  1. Haykal, Muhammad Husayn (Author). Al-Faruqi, Ismail Raji (Translator). (2002). The Life of Muhammad. (p. 337). Selangor, Malaysia: Islamic Book Trust.
  2. Guillaume, Alfred, The Life of Muhammad: A Translation of Ibn Ishaq's Sirat Rasul Allah. Oxford University Press, 1955. ISBN 0-1963-6033-1; p. 461-464.
  3. Peters, Muhammad and the Origins of Islam, p. 222-224.
  4. Norman Stillman, The Jews of Arab Lands: A History and Source Book. Philadelphia: Jewish Publication Society of America, 1979. ISBN 0-8276-0198-0; p. 141f.
  5. Haykal, Muhammad Husayn (Author). Al-Faruqi, Ismail Raji (Translator). (2002). The Life of Muhammad. (p. 338). Selangor, Malaysia: Islamic Book Trust.
  6. The History of Al-Tabari: The Victory of Islam, translated by Michael.

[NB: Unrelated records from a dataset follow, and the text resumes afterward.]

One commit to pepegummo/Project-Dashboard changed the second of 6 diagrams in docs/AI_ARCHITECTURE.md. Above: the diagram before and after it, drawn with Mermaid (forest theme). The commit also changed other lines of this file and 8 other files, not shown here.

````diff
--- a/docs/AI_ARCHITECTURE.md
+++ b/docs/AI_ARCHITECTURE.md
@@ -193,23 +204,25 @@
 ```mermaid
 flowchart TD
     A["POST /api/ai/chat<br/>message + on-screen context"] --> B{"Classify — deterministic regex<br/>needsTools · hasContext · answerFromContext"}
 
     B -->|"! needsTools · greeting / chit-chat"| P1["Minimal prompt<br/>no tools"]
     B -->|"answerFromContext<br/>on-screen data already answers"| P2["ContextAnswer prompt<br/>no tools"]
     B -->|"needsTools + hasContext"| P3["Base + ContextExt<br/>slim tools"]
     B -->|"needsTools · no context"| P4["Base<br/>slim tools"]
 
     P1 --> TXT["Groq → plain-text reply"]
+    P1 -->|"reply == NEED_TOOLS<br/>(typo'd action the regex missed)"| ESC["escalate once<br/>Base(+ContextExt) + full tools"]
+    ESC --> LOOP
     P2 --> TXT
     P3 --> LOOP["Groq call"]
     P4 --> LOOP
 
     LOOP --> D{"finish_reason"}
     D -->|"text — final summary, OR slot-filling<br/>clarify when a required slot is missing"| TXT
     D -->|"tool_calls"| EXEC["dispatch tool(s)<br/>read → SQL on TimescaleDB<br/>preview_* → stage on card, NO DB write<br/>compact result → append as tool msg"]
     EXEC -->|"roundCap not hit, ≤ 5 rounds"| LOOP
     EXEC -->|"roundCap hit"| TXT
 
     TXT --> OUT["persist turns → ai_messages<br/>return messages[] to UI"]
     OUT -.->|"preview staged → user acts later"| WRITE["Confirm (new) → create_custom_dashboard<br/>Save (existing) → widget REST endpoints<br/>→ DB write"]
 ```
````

F. State University of New York Press, Albany 1997, Volume 8. page. 38